A welcome trend over the past few years is the increased number of popular science books involving materials science, in part inspired (I suspect) by the success of Stuff Matters by Mark Miodownik.  Laurie Winkless, a physicist and writer who has had a place at NASA’s Kennedy Space Center and has worked at the National Physical Laboratory, has written her first book, looking at the science of how cities function. The book has as its foundation (pun intended) the creation of a skyscraper. This skyscraper acts as a guide throughout the book to illustrate the science of materials, the accomplishments and methods of engineering involved in building superstructures, a reference for the history of construction and its technological achievements and a starting point for explanations of the science at work in the world’s cities. The book goes into depth into various areas of the commonplace around us: how cities provide and distribute energy, water, public transport, food production, logistics …

A Farewell to Ice - Peter Wadhams ***

This is a really important book from a highly experienced researcher on the Arctic ice and the impact of climate change - but it falls down as popular science. A lot of material in the introductory chapters feels far too much like the early parts of a textbook. Eskimos may not really have vast numbers of words for snow (the claim seems to be based more on the word formation processes of different languages, not word count), but ice scientists clearly have all sorts of different words for ice types and formations and Wadhams feels the need to define them all, even though most will never be seen again.
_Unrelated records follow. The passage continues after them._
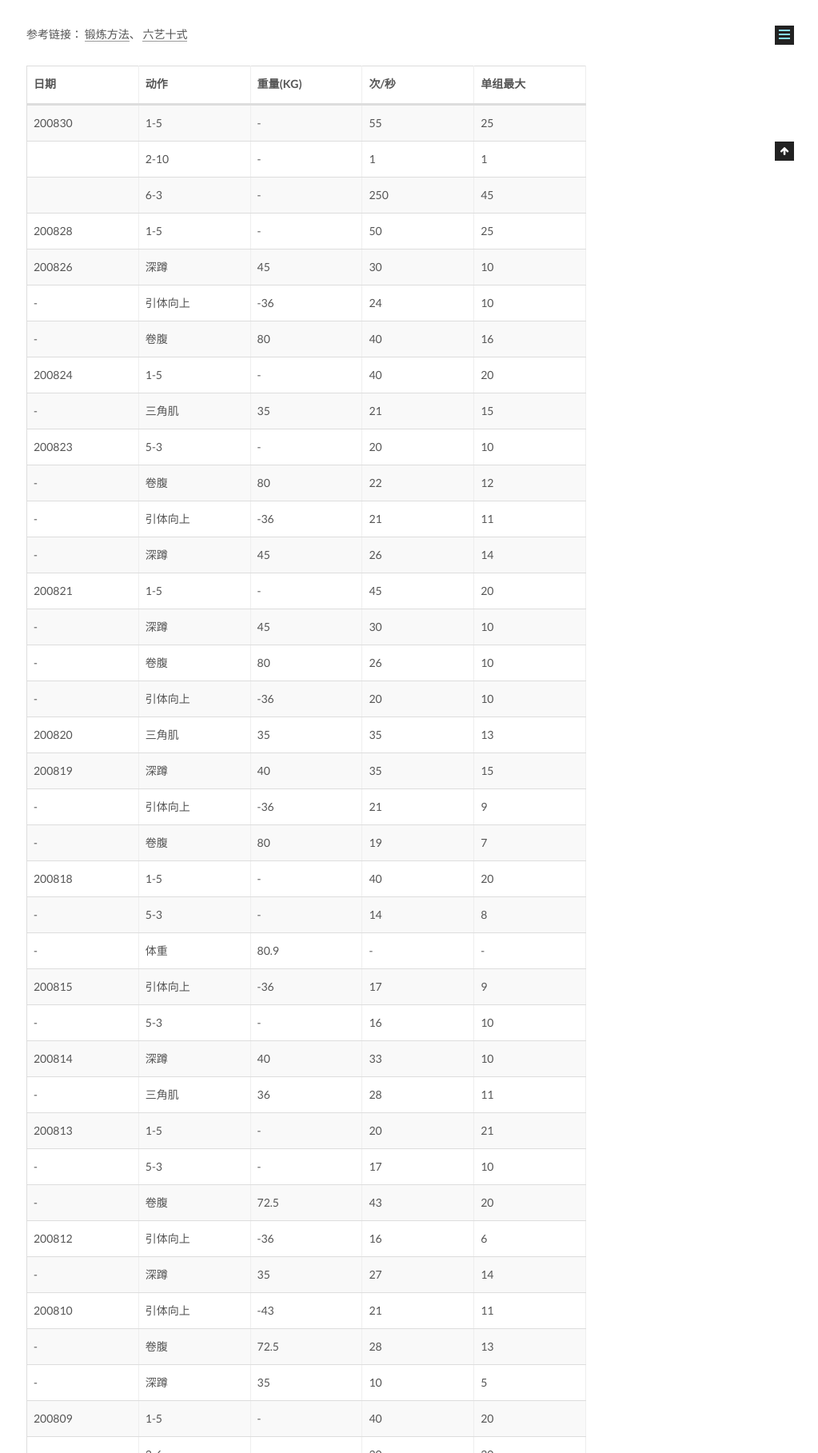
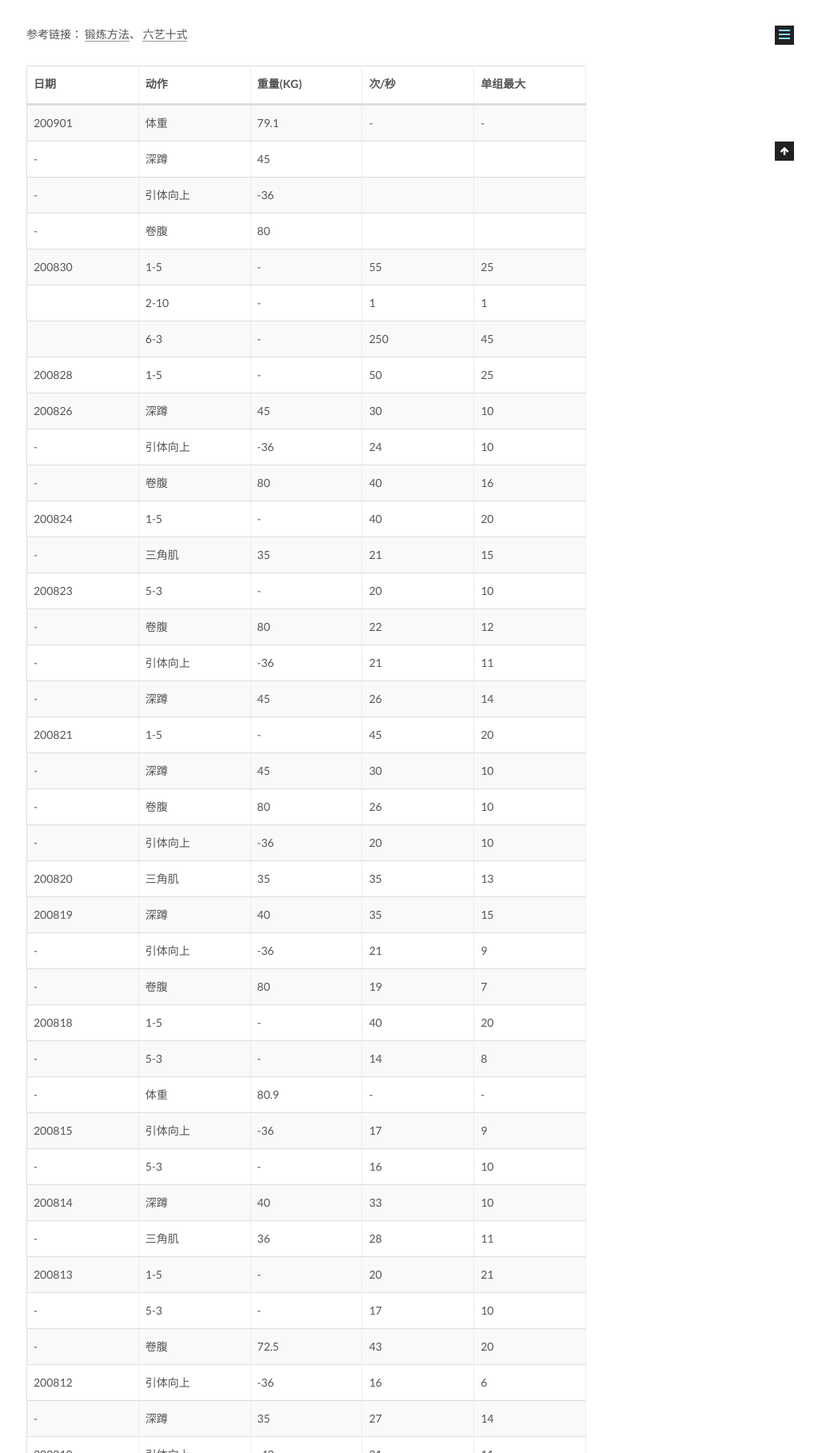
Before and after one commit to CodeHunter2006/CodeHunter2006.github.io, a Jekyll site: the page built from _posts/2020-06-01-Fitness_Record.md, in a window 1280 px wide, cut to the strip 799-2616 px from the top of the page. Shown: the whole strip at 80% size, without its empty margins (257-1280 px from the left). Built offline with Jekyll 4.4.1, drawn with Linux system fonts in a browser that asks for light colours.

Commit message:
[doc]: add contents.

```diff
--- a/_posts/2020-06-01-Fitness_Record.md
+++ b/_posts/2020-06-01-Fitness_Record.md
@@ -14,6 +14,10 @@ tags: Healthy
 
 | 日期   | 动作     | 重量(KG) | 次/秒 | 单组最大 |
 | ------ | -------- | -------- | ----- | -------- |
+| 200901 | 体重     | 79.1     | -     | -        |
+| -      | 深蹲     | 45       |       |          |
+| -      | 引体向上 | -36      |       |          |
+| -      | 卷腹     | 80       |       |          |
 | 200830 | 1-5      | -        | 55    | 25       |
 |        | 2-10     | -        | 1     | 1        |
 |        | 6-3      | -        | 250   | 45       |
```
It doesn't help get the message across, it gets in the way. The other big problem is that Wadhams clearly has very little idea of the knowledge level of non-scientists - so, for example, he makes the remark 'the Fourier series, by which any function can be split into a set of harmonics' without thinking through that anyone who knows what a function being split into harmonics in…